pottery

The pleasure of creating something with your own hands (literally) from elements available in nature is not as marked in anything as in Pottery. Time to get hands deep into mud and shape objects of your desire! A pottery workshop is about concentration, focus, patience and fun. It also results in a profound sense of calm and exhilaration- simultaneously- as you turn the potter's wheel and watch your dream take shape right there between your nimble fingers. Time to clay!

For pottery the most common kind of clay is Earthenware, which is transported by moving water and is found far from its source, so it picks up impurities. The second variety- Stoneware- is harder clay and has natural colors. Finally, Kaolin clay or china clay is the purest because it is found nearest to its source and is used to make Porcelain.

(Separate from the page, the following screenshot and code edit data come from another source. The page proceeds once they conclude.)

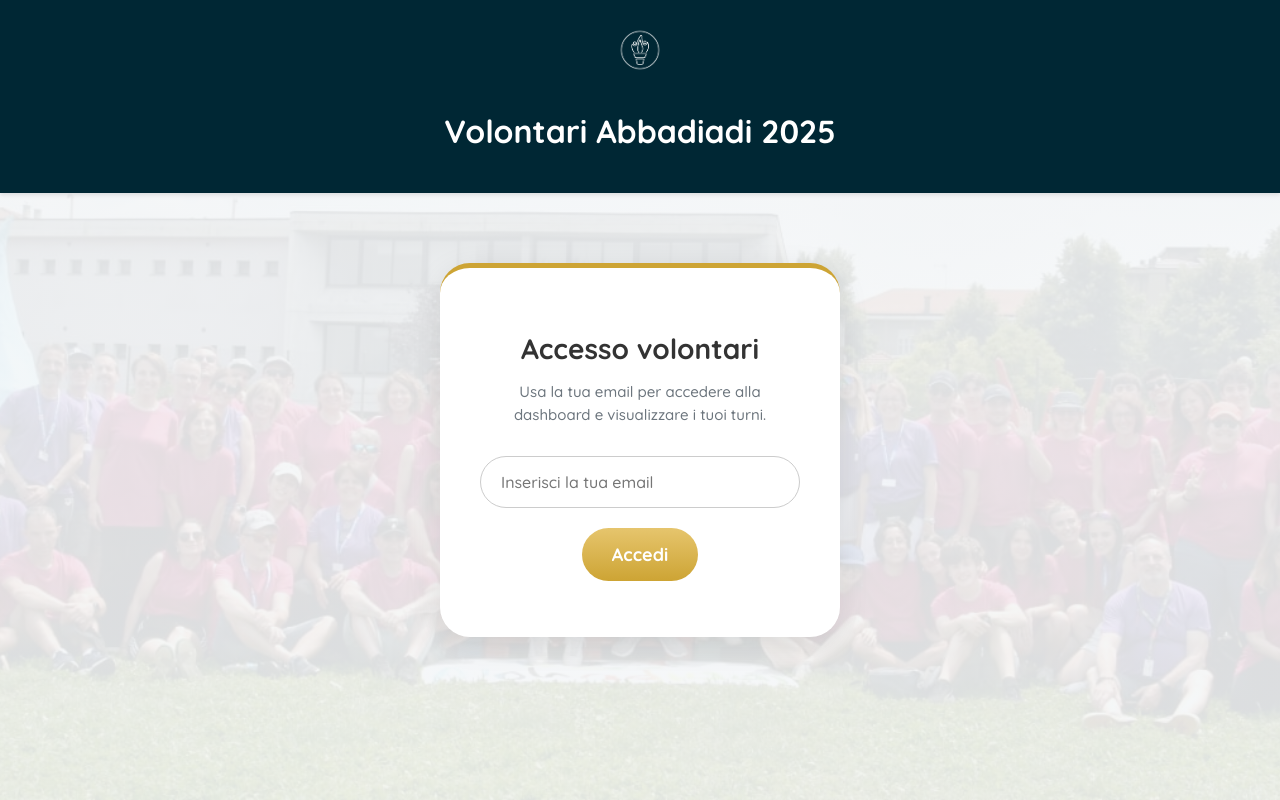
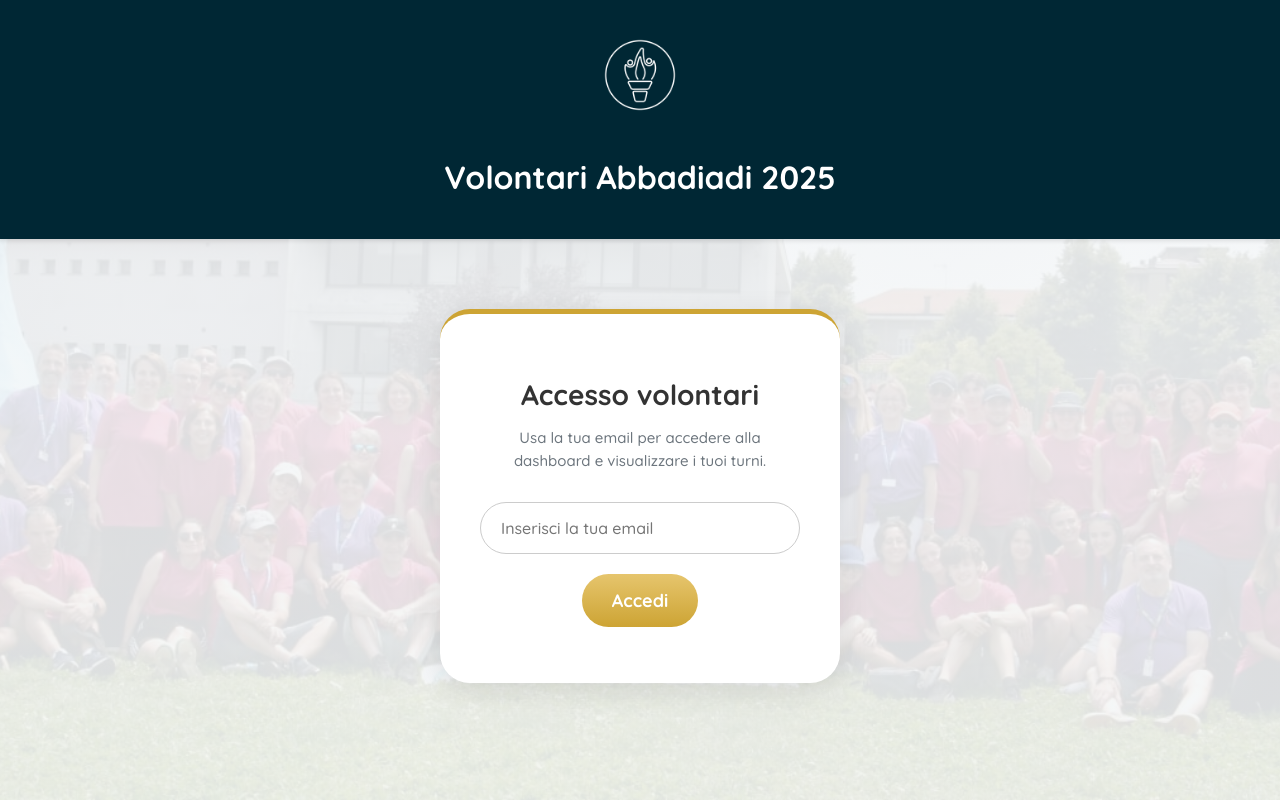
Before and after one commit to Abbadiadi/App-volontari, a plain HTML site: page index.html in a window 1280 px wide. Drawn offline with Linux system fonts and the light colour scheme.

Commit message:
Update style.css

```diff
--- a/style.css
+++ b/style.css
@@ -38,8 +38,8 @@ body {
 }
 
 .logo {
-    height: 60px; /* <-- Aumentata la dimensione come richiesto */
-    margin-bottom: 10px; /* <-- Aggiunto spazio SOTTO il logo (invece che a destra) */
+    height: 110px; /* <-- Aumentata la dimensione come richiesto */
+    margin-bottom: 6px; /* <-- Aggiunto spazio SOTTO il logo (invece che a destra) */
 }
 
 .container {
```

The potter's wheel was invented between 6000 and 4000 BCE in Mesopotamia and this brought about a new level in pottery as this allowed potters to craft wares faster and more efficiently.
Traditional Japanese pottery takes is fired by burning the fire for 24 hours for a week. They are fired in chambered wood kilns called Anagama (one chambered kiln) or Noborigama (multi-chambered kiln).
The word Ceramic has its root in the Greek term keramos, meaning "a potter" or "pottery". Keramos in turn is related to an older Sanskrit word meaning "to burn."
Surprisingly, the blade of a ceramic knife stays sharper for much longer than that of a steel knife.